The building has served as a dormitory, bookstore, and tea room since its completion in June 1935. Plans for the building were first presented to the Board of Visitors in 1931, who approved of the plans and accepted a bid from J.W. Davis of Newport News for $62,810. The architect hired to design the building was J. Binford Walford. In 1934, the contract for the project was awarded to Peters Construction Co. of Newport News. The construction of the building was made possible by a Public Works Administration (PWA) grant and loan of $650,000. In keeping with tradition, the building was designed to mimic the Georgian architecture of its neighboring structures. It replaced the Taliaferro Building and served as a men's dormitory, but in 1978, it became the first co-ed freshman dormitory. The building can house up to 60 students. In 1986-1988, Taliaferro Hall housed freshmen designated as Presidential Scholars.
- University Archives Buildings File (2007), Taliaferro Hall, Special Collections Research Center, Earl Gregg Swem Library, The College of William and Mary.
To search for further material, visit the Special Collections Research Center's Search Tool List for an overview of the Special Collections Database, W&M Digital Archive, Flat Hat-William & Mary News-Alumni Gazette index, card catalogs, and other tools available to help you find material of interest in William & Mary Libraries Special Collections Research Center.
|A Note About The Contents Of This Wiki|

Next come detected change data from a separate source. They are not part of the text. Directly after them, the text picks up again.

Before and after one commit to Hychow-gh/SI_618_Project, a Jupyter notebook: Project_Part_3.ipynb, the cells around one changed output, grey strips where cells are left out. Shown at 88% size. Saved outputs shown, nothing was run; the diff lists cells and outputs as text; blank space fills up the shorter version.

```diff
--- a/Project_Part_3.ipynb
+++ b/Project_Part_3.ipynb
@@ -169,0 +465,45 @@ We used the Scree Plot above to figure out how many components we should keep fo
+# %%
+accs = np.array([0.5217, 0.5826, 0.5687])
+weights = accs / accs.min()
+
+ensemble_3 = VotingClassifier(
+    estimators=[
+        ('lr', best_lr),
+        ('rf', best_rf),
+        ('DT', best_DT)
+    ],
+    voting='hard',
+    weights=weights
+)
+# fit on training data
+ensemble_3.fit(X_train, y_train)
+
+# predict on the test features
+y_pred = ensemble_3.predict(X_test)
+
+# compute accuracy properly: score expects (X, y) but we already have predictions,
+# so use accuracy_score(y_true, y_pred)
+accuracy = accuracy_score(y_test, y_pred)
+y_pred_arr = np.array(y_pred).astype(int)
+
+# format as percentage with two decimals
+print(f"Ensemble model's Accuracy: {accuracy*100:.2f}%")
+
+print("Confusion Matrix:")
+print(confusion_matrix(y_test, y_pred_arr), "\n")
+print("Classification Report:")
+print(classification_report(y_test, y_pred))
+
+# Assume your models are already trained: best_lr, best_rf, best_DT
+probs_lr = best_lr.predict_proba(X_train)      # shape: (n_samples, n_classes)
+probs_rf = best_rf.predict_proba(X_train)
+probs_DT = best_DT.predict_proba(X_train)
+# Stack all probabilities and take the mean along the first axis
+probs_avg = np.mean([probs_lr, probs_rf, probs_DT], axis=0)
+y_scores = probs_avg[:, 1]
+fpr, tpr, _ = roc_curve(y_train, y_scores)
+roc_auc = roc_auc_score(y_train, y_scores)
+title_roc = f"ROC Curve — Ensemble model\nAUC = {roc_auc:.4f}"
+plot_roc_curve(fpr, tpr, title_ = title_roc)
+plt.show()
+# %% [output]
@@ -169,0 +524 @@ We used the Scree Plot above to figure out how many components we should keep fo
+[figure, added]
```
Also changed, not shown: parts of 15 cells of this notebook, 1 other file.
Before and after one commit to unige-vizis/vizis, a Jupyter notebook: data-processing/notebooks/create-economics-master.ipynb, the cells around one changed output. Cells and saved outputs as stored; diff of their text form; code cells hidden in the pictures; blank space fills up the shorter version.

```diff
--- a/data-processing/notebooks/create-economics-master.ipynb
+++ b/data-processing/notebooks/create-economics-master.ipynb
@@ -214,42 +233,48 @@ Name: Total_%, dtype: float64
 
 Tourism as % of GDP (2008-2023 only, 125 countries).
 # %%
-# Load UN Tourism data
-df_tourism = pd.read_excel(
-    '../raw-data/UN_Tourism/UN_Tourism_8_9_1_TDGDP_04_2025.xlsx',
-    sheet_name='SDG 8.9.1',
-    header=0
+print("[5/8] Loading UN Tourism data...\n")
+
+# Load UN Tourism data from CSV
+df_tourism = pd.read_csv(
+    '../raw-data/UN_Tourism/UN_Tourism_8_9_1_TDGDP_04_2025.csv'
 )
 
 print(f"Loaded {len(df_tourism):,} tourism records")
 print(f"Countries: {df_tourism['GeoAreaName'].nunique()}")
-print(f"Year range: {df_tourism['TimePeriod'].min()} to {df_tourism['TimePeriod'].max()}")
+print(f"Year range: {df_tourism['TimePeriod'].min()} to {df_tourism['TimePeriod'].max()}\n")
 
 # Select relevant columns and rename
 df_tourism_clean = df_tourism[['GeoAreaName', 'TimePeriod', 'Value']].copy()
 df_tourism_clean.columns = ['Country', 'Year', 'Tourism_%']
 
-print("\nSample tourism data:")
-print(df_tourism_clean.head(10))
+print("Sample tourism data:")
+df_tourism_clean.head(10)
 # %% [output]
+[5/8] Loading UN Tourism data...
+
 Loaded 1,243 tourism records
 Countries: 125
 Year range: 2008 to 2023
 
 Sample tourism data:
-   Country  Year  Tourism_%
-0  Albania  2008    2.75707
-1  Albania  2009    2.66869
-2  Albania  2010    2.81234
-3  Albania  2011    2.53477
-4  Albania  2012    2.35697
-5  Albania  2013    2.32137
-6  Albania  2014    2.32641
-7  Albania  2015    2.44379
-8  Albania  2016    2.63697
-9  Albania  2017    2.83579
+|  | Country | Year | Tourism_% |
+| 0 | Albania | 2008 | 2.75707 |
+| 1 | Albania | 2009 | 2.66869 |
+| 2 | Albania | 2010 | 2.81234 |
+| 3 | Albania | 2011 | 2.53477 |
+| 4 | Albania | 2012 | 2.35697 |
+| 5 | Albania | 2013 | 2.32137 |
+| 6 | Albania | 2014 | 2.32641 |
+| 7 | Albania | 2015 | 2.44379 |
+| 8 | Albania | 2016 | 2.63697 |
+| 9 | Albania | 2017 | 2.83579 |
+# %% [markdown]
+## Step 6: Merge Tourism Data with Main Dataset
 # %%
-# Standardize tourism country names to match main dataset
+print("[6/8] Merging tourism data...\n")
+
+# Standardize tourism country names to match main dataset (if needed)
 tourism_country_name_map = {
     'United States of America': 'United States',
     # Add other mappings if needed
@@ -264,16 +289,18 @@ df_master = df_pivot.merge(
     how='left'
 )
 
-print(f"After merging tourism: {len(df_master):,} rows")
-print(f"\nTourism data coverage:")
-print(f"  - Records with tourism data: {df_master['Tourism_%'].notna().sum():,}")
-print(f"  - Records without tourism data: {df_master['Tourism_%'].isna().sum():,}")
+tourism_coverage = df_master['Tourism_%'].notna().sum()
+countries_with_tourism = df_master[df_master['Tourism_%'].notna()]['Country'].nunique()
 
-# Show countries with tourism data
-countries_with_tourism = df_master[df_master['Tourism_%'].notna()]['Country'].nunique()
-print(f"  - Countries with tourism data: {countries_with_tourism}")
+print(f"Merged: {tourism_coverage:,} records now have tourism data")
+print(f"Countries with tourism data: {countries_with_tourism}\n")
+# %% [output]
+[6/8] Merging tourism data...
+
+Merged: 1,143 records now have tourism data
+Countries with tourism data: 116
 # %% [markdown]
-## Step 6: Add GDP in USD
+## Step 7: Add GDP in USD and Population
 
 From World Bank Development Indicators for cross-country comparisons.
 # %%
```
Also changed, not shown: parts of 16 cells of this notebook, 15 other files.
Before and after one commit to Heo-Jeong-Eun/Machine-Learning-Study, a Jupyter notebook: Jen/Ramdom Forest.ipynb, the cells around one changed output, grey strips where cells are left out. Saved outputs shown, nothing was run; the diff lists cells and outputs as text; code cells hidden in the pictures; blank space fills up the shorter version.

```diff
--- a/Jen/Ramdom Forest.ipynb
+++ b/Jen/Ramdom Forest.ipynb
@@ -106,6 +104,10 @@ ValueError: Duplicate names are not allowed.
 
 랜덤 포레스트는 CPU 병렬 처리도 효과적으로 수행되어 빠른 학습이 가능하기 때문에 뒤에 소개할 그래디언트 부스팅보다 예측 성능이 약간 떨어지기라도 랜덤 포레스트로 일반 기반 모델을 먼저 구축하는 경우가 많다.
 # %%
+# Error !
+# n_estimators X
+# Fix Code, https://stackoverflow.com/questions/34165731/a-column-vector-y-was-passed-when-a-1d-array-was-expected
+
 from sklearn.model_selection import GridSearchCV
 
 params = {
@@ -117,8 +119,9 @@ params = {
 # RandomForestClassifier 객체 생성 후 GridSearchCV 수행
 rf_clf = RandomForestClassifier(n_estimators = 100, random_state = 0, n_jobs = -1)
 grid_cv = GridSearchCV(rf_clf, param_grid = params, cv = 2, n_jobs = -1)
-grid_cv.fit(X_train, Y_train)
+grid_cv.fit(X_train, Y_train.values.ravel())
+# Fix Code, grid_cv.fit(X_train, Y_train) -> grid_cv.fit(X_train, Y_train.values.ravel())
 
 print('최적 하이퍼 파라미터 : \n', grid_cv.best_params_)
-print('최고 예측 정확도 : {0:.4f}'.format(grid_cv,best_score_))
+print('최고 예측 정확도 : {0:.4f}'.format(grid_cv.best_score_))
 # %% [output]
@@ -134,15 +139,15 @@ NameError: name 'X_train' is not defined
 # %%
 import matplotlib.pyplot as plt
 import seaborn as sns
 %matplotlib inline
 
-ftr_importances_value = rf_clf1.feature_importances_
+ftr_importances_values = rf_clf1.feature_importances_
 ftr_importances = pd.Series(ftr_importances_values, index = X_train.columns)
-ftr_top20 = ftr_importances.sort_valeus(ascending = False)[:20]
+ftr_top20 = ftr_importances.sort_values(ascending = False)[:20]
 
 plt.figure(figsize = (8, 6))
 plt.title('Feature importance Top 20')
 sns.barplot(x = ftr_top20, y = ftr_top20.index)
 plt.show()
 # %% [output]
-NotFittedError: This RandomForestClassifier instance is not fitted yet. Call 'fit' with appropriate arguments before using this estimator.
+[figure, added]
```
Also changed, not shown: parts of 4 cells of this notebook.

|The information available in this wiki is the best available from known documents and sources at the time it was written. Unfortunately, many of the early original records of William & Mary were destroyed by fires, military occupation, and the normal effects of time. Information in this wiki is not complete as new information continues to be uncovered in Swem Library's Special Collections Research Center and elsewhere. Researchers are strongly encouraged to use the Special Collections search tools for their research as the information contained in this wiki is by no means comprehensive.|